Daniel Buckingham’s visual language is inspired by his solo journey along the ancient Silk Road where, by bicycle, he explored 60 countries over an 8-year span. The Silk Road, which is a 4,000-mile long network of trade routes that connected China to Europe, the Middle East and North Africa, has been referred to as the first information highway. It provided a market for diverse cultures to engage in the trade of goods, including silk, medicinal herbs, glass, livestock, ceramics, and more lavish merchandise, such as jade, ivory and pearls. For Buckingham, however, its significance lies in the vital role it played as a vehicle for cultural, religious and philosophical exchange. This ‘commerce of ideas’ has had a deep impact on the artist, one that has informed his understanding of the human condition.
The Silk Road contained a network of sanctuaries for travelers seeking shelter and rest from the often-harsh climate, offering bunkhouses, stables, baths, places for prayer, and other services. These Caravansaries, a Persian word, karvan (caravan) sara (building with enclosed courts), also served as centers of cultural exchange and social interaction.

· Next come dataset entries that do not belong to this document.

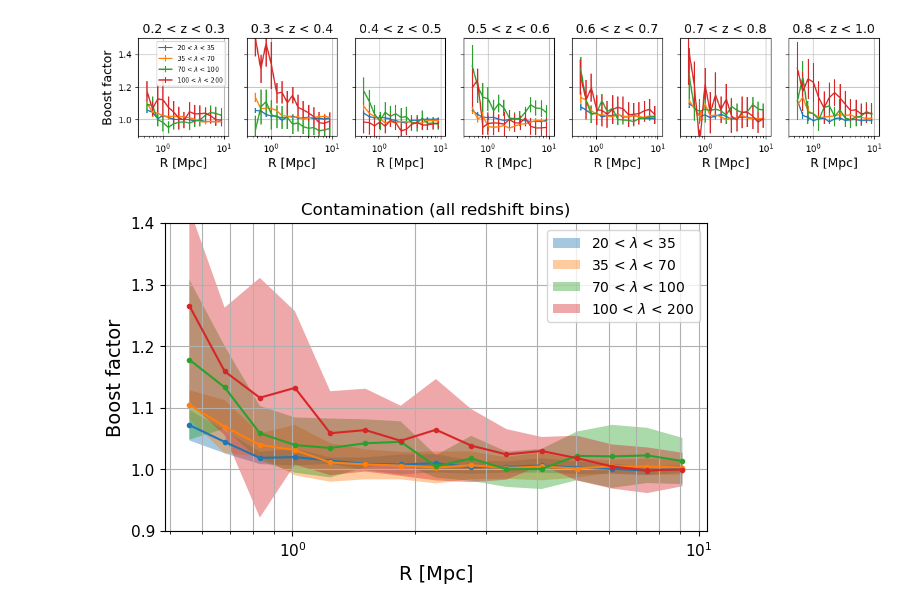
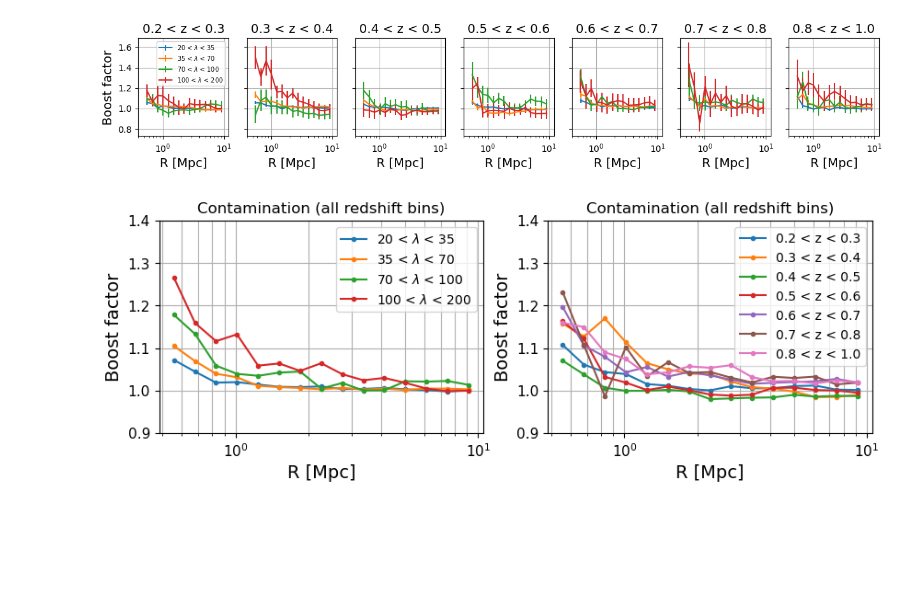
Before and after one commit to LSSTDESC/CLCosmo_Sim, a Jupyter notebook: lensing_profile_measurement/Plot_contamination_redmapper.ipynb, the cells around one changed output. Drawn from its saved outputs; the diff is of its cells as text; code cells hidden in the pictures; blank space fills up the shorter version.

```diff
--- a/lensing_profile_measurement/Plot_contamination_redmapper.ipynb
+++ b/lensing_profile_measurement/Plot_contamination_redmapper.ipynb
@@ -28,71 +28,113 @@ for j, z_bin in enumerate(Z_bin):
             mask_z = (profiles_BPZ['z_mean'] > z_bin[0])*(profiles_BPZ['z_mean'] < z_bin[1])
             mask_m = (profiles_BPZ['obs_mean'] > m_bin[0])*(profiles_BPZ['obs_mean'] < m_bin[1])
 
-            mask_z_random = (profiles_random_BPZ['z_mean'] > z_bin[0])*(profiles_random_BPZ['z_mean'] < z_bin[1])
-            mask_m_random = (profiles_random_BPZ['obs_mean'] > m_bin[0])*(profiles_random_BPZ['obs_mean'] < m_bin[1])
 
             up = np.mean(profiles_BPZ['W_l'+suff_ls][mask_z*mask_m][0], axis=0)
             err_up = np.std(profiles_BPZ['W_l'+suff_ls][mask_z*mask_m][0], axis=0)
             err_up = err_up/np.sqrt(len(profiles_BPZ['W_l'+suff_ls][mask_z*mask_m][0]))
 
+            mask_z_random = (profiles_random_BPZ['z_mean'] > z_bin[0])*(profiles_random_BPZ['z_mean'] < z_bin[1])
+            mask_m_random = (profiles_random_BPZ['obs_mean'] > m_bin[0])*(profiles_random_BPZ['obs_mean'] < m_bin[1])
+
+            n_random = len(profiles_random_BPZ['W_l'+suff_ls][mask_z_random*mask_m_random][0])
+            n = len(profiles_BPZ['W_l'+suff_ls][mask_z*mask_m][0])
+            #if n < 20: continue
+
             down = np.mean(profiles_random_BPZ['W_l'+suff_ls][mask_z_random*mask_m_random][0], axis=0)
             err_down = np.std(profiles_random_BPZ['W_l'+suff_ls][mask_z_random*mask_m_random][0], axis=0)
-            err_down = err_down/np.sqrt(len(profiles_random_BPZ['W_l'+suff_ls][mask_z*mask_m][0]))
+            err_down = err_down/np.sqrt(len(profiles_random_BPZ['W_l'+suff_ls][mask_z_random*mask_m_random][0]))
             ratio = up/down
             err_ratio2 = err_up**2/(down**2) - (up/down)**2*(err_down**2)
             x = profiles_random_BPZ['radius'][mask_z*mask_m][0]
 
             axs[j].errorbar(x, ratio, err_ratio2**.5, label = label_M)
             axs[j].set_xlim(0.4, 12)
-            axs[j].set_ylim(0.9, 1.5)
+            #axs[j].set_ylim(0.9, 1.5)
             axs[j].set_xscale('log')
+            #axs[j].set_yscale('log')
             axs[j].set_xlabel('R [Mpc]', fontsize = 14)
             axs[j].set_title(label_z, fontsize = 14)
             axs[j].grid(True)
             axs[0].set_ylabel('Boost factor', fontsize = 14)
             axs[0].legend(fontsize=7)
-plt.savefig(f'../fig/redmapper_contamination_boost_factor.png', bbox_inches='tight', dpi=100)
+#plt.savefig(f'../fig/redmapper_contamination_boost_factor.png', bbox_inches='tight', dpi=100)
 # %% [output]
-[figure, old version]
+[figure, new version]
 # %%
 suff_ls = '_true'
 Z_bin = analysis.Z_bin
 Obs_bin = analysis.Obs_bin
 n_z_bin = len(Z_bin)
-plt.figure(figsize=(7,4))
+plt.figure(figsize=(10,3))
+plt.subplot(121)
 for i, m_bin in enumerate(Obs_bin):
         ratio = np.zeros([len(profiles_random_BPZ['radius'][0]), n_z_bin])
         for j, z_bin in enumerate(Z_bin):
 
             label_z =   f'{z_bin[0]:.1f} < z < {z_bin[1]:.1f}'
             label_M = f'{m_bin[0]:.0f} < ' + r'$\lambda$' +f' < {m_bin[1]:.0f}'
 
             mask_z = (profiles_BPZ['z_mean'] > z_bin[0])*(profiles_BPZ['z_mean'] < z_bin[1])
             mask_m = (profiles_BPZ['obs_mean'] > m_bin[0])*(profiles_BPZ['obs_mean'] < m_bin[1])
 
             mask_z_random = (profiles_random_BPZ['z_mean'] > z_bin[0])*(profiles_random_BPZ['z_mean'] < z_bin[1])
             mask_m_random = (profiles_random_BPZ['obs_mean'] > m_bin[0])*(profiles_random_BPZ['obs_mean'] < m_bin[1])
 
             #print(len(profiles_BPZ['W_l'+suff_ls][mask_z*mask_m][0]), len(profiles_random_BPZ['W_l'+suff_ls][mask_z_random*mask_m_random][0]))
             up = np.mean(profiles_BPZ['W_l'+suff_ls][mask_z*mask_m][0], axis=0)
             down = np.mean(profiles_random_BPZ['W_l'+suff_ls][mask_z_random*mask_m_random][0], axis=0)
             ratio[:,j] = up/down
 
-        plt.fill_between(profiles_random_BPZ['radius'][0],
-                         np.mean(ratio, axis=1)+ np.std(ratio, axis=1),
-                         np.mean(ratio, axis=1)- np.std(ratio, axis=1),label = label_M, alpha=.4)
+        #plt.fill_between(profiles_random_BPZ['radius'][0],
+        #                 np.mean(ratio, axis=1)+ np.std(ratio, axis=1),
+        #                 np.mean(ratio, axis=1)- np.std(ratio, axis=1),label = label_M, alpha=.4)
 
         plt.plot(profiles_random_BPZ['radius'][0],
-                         np.mean(ratio, axis=1), marker='.')
+                         np.mean(ratio, axis=1), marker='.', label=label_M)
+
+plt.ylim(0.9, 1.4)
+plt.xscale('log')
+plt.ylabel('Boost factor', fontsize = 14)
+plt.xlabel('R [Mpc]', fontsize = 14)
+plt.legend(loc='upper right')
+plt.grid(True, which="both", ls="-")
+plt.title('Contamination (all redshift bins)')
+plt.tick_params(axis='both', which = 'both', labelsize= 11)
+suff_ls = '_true'
+Z_bin = analysis.Z_bin
+Obs_bin = analysis.Obs_bin
+n_z_bin = len(Z_bin)
+plt.subplot(122)
+for i, z_bin in enumerate(Z_bin):
+        ratio = np.zeros([len(profiles_random_BPZ['radius'][0]), len(Obs_bin)])
+        for j, m_bin in enumerate(Obs_bin):
+
+            label_z =   f'{z_bin[0]:.1f} < z < {z_bin[1]:.1f}'
+            label_M = f'{m_bin[0]:.0f} < ' + r'$\lambda$' +f' < {m_bin[1]:.0f}'
+
+            mask_z = (profiles_BPZ['z_mean'] > z_bin[0])*(profiles_BPZ['z_mean'] < z_bin[1])
+            mask_m = (profiles_BPZ['obs_mean'] > m_bin[0])*(profiles_BPZ['obs_mean'] < m_bin[1])
+
+            mask_z_random = (profiles_random_BPZ['z_mean'] > z_bin[0])*(profiles_random_BPZ['z_mean'] < z_bin[1])
+            mask_m_random = (profiles_random_BPZ['obs_mean'] > m_bin[0])*(profiles_random_BPZ['obs_mean'] < m_bin[1])
+
+            #print(len(profiles_BPZ['W_l'+suff_ls][mask_z*mask_m][0]), len(profiles_random_BPZ['W_l'+suff_ls][mask_z_random*mask_m_random][0]))
+            up = np.mean(profiles_BPZ['W_l'+suff_ls][mask_z*mask_m][0], axis=0)
+            down = np.mean(profiles_random_BPZ['W_l'+suff_ls][mask_z_random*mask_m_random][0] ,axis=0)
+            ratio[:,j] = up/down
+
+
+        plt.plot(profiles_random_BPZ['radius'][0],
+                         np.mean(ratio, axis=1), marker='.', label=label_z)
 
 plt.ylim(0.9, 1.4)
 plt.xscale('log')
 plt.ylabel('Boost factor', fontsize = 14)
 plt.xlabel('R [Mpc]', fontsize = 14)
 plt.legend(loc='upper right')
 plt.grid(True, which="both", ls="-")
 plt.title('Contamination (all redshift bins)')
 plt.tick_params(axis='both', which = 'both', labelsize= 11)
 plt.savefig(f'../fig/redmapper_contamination_boost_factor_all_z_bins.png', bbox_inches='tight', dpi=100)
 # %% [output]
-[figure, old version]
+[figure, new version]
```
Also changed, not shown: 19 other files.
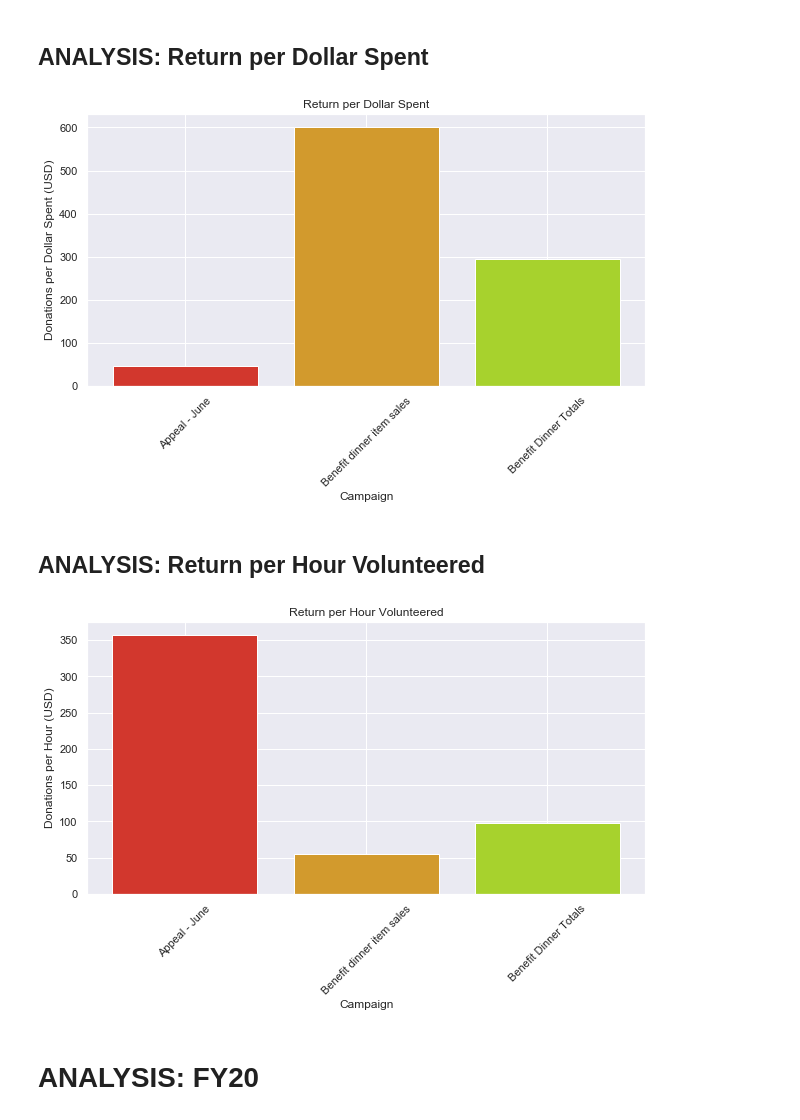
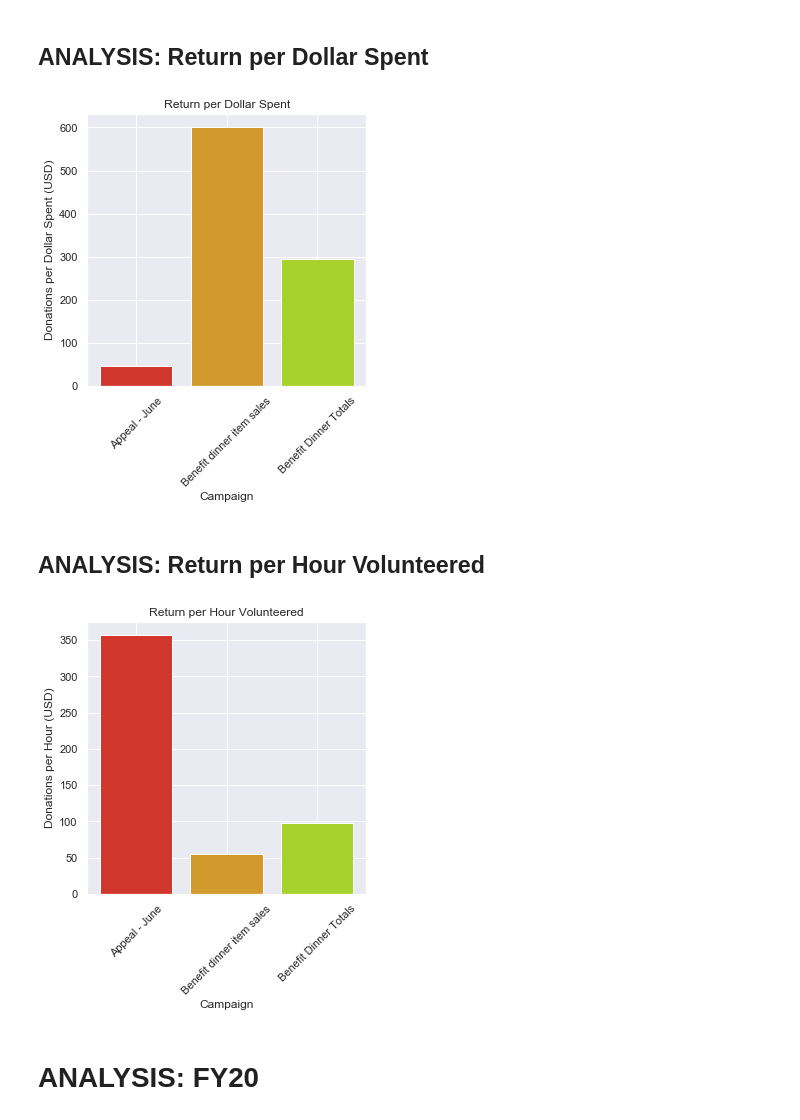
Before and after one commit to patelpurvip/Board-Fundraising-Analysis, a Jupyter notebook: Giving Campaigns Analysis.ipynb, the cells around one changed output. Cells and saved outputs as stored; diff of their text form; code cells hidden in the pictures.

```diff
--- a/Giving Campaigns Analysis.ipynb
+++ b/Giving Campaigns Analysis.ipynb
@@ -163,23 +198,23 @@ FY21_Campaigns
 # %%
 return_per_dollar = FY21_Campaigns['Return_per_Dollar']
 campaign = FY21_Campaigns.index
 
-plt.figure(figsize=(10,5))
+plt.figure(figsize=(5,5))
 plt.bar(campaign, return_per_dollar, color=sb.hls_palette(10, l=.5))
 plt.title("Return per Dollar Spent")
 plt.xlabel("Campaign")
 plt.ylabel("Donations per Dollar Spent (USD)")
 plt.xticks(rotation=45)
 plt.show()
 # %% [output]
-[figure, old version]
+[figure, new version]
 # %% [markdown]
 ## ANALYSIS: Return per Hour Volunteered
 # %%
 return_per_hour = FY21_Campaigns['Return_per_Hour']
 campaign = FY21_Campaigns.index
 
-plt.figure(figsize=(10,5))
+plt.figure(figsize=(5,5))
 plt.bar(campaign, return_per_hour, color=sb.hls_palette(10, l=.5))
 plt.title("Return per Hour Volunteered")
 plt.xlabel("Campaign")
@@ -187,7 +222,7 @@ plt.ylabel("Donations per Hour (USD)")
 plt.xticks(rotation=45)
 plt.show()
 # %% [output]
-[figure, old version]
+[figure, new version]
 # %% [markdown]
 # ANALYSIS: FY20
 # %%
```
Also changed, not shown: parts of 7 cells of this notebook.
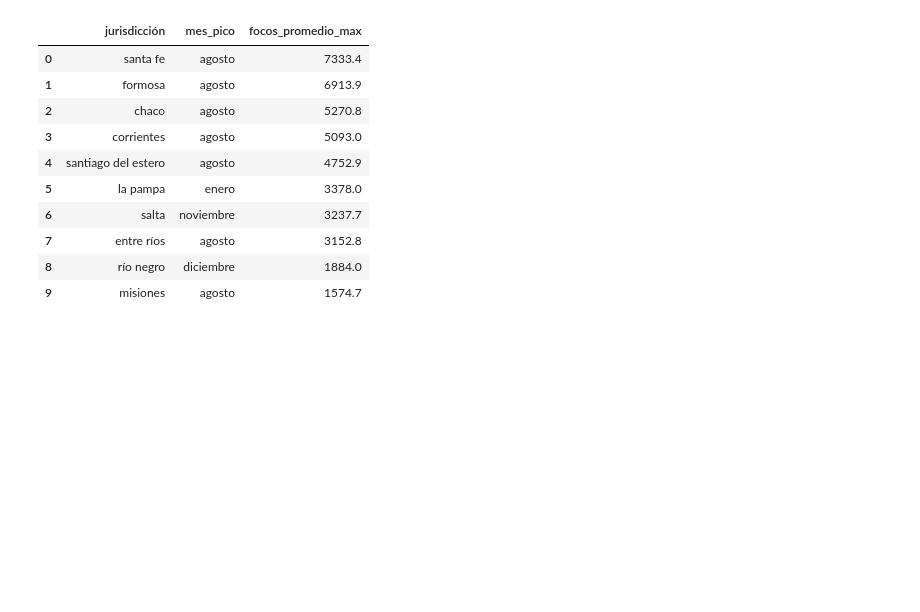
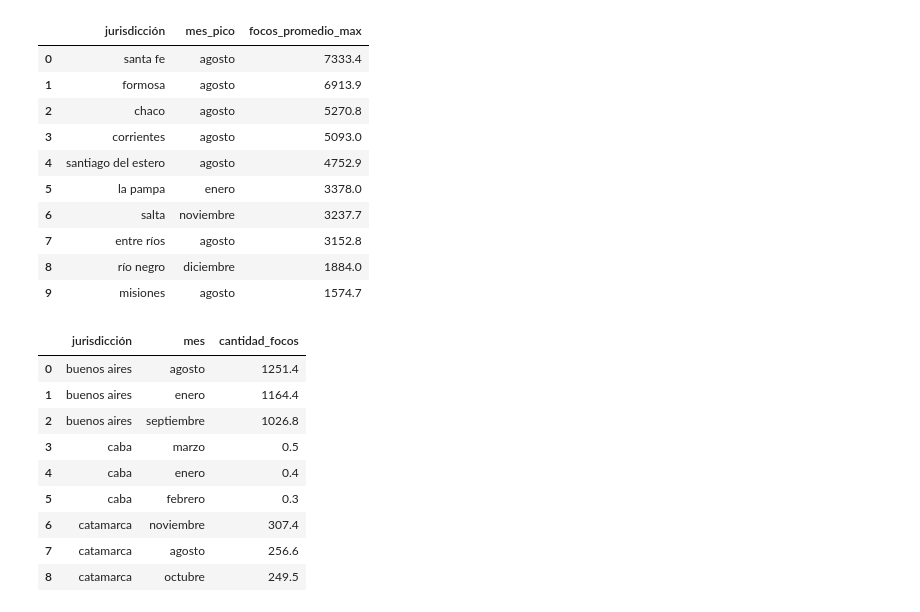
Before and after one commit to FNT138/Analisis_PrediccionIncendiosForestales, a Jupyter notebook: Proy.ipynb, the cells around one changed output. Cells and saved outputs as stored; diff of their text form; code cells hidden in the pictures; blank space fills up the shorter version.

Commit message:
Top 3 meses con mas focos por provincia

```diff
--- a/Proy.ipynb
+++ b/Proy.ipynb
@@ -411,3 +411,25 @@ mes_max_focos.head(10)
 | 7 | entre ríos | agosto | 3152.8 |
 | 8 | río negro | diciembre | 1884.0 |
 | 9 | misiones | agosto | 1574.7 |
+# %%
+# Obtener top 3 meses con más focos promedio por provincia
+top3_focos = (
+    prom_focos_jur.sort_values(["jurisdicción", "cantidad_focos"], ascending=[True, False])
+    .groupby("jurisdicción")
+    .head(3)
+    .reset_index(drop=True)
+)
+
+# Mostrar ejemplo
+top3_focos.head(9)
+# %% [output]
+|  | jurisdicción | mes | cantidad_focos |
+| 0 | buenos aires | agosto | 1251.4 |
+| 1 | buenos aires | enero | 1164.4 |
+| 2 | buenos aires | septiembre | 1026.8 |
+| 3 | caba | marzo | 0.5 |
+| 4 | caba | enero | 0.4 |
+| 5 | caba | febrero | 0.3 |
+| 6 | catamarca | noviembre | 307.4 |
+| 7 | catamarca | agosto | 256.6 |
+| 8 | catamarca | octubre | 249.5 |
```
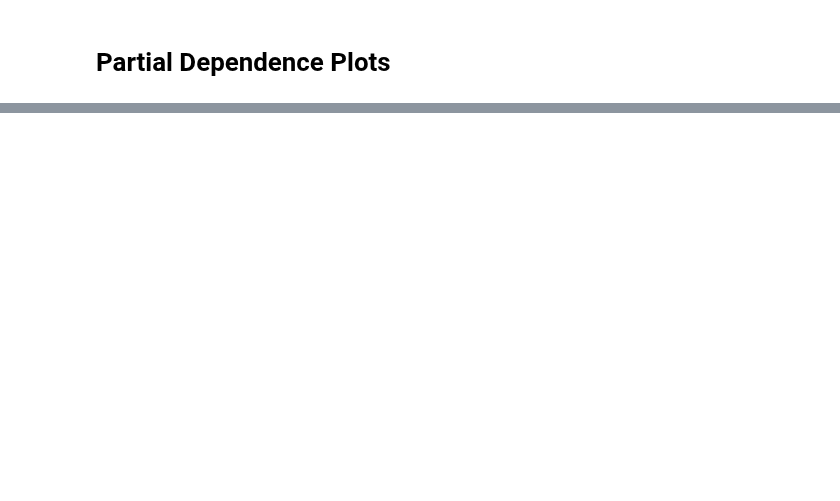
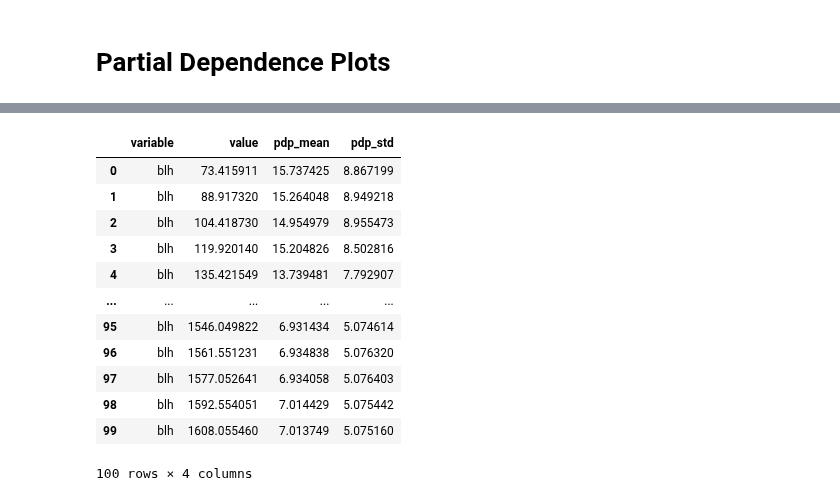
Before and after one commit to m-edal/normet, a Jupyter notebook: docs/notebooks/Case1.ipynb, the cells around one changed output, grey strips where cells are left out. Saved outputs shown, nothing was run; the diff lists cells and outputs as text; code cells hidden in the pictures; blank space fills up the shorter version.

```diff
--- a/docs/notebooks/Case1.ipynb
+++ b/docs/notebooks/Case1.ipynb
@@ -479 +490,22 @@ df1a
 6373 rows × 18 columns
+# %%
+all_features=['u10', 'v10', 'd2m', 't2m',
+       'blh', 'sp', 'ssrd', 'tcc', 'tp', 'rh2m','date_unix', 'day_julian', 'weekday',
+       'hour']
+pdp_value=normet.pdp(automl,df1a,feature_names=all_features, variables=['blh'])
+# %%
+pdp_value
+# %% [output]
+|  | variable | value | pdp_mean | pdp_std |
+| 0 | blh | 73.415911 | 15.737425 | 8.867199 |
+| 1 | blh | 88.917320 | 15.264048 | 8.949218 |
+| 2 | blh | 104.418730 | 14.954979 | 8.955473 |
+| 3 | blh | 119.920140 | 15.204826 | 8.502816 |
+| 4 | blh | 135.421549 | 13.739481 | 7.792907 |
+| ... | ... | ... | ... | ... |
+| 95 | blh | 1546.049822 | 6.931434 | 5.074614 |
+| 96 | blh | 1561.551231 | 6.934838 | 5.076320 |
+| 97 | blh | 1577.052641 | 6.934058 | 5.076403 |
+| 98 | blh | 1592.554051 | 7.014429 | 5.075442 |
+| 99 | blh | 1608.055460 | 7.013749 | 5.075160 |
+100 rows × 4 columns
```
Also changed, not shown: parts of 40 cells of this notebook, 4 other files.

Buckingham’s towering three-arch structure, reflects the ancient Caravansary architecture and functions as a metaphorical space for dialogue and contemplation. The arch becomes a portal for our passage through time; an invitation to travel inside and outside history to open a dialogue in the present. Although the architectural form references the distant past Buckingham chooses to use off-the-shelf materials easily found in any home store, such as galvanized steel, to reflect technology of today.
Words describing elements in the landscape - jasmine, wind, cloud, wood, silver, diamond, emerald and turquoise, as well as search, exchange, invite- are elegantly inscribed on medallion shapes, which adorn the steel construction. His pavilion offers the community a place to converse about current events, to play, to share personal stories, and as the artist states, “perhaps fall in love.”
Pam McLaughlin, PhD
Everson Museum: May 2014
Edited by Daniel Buckingham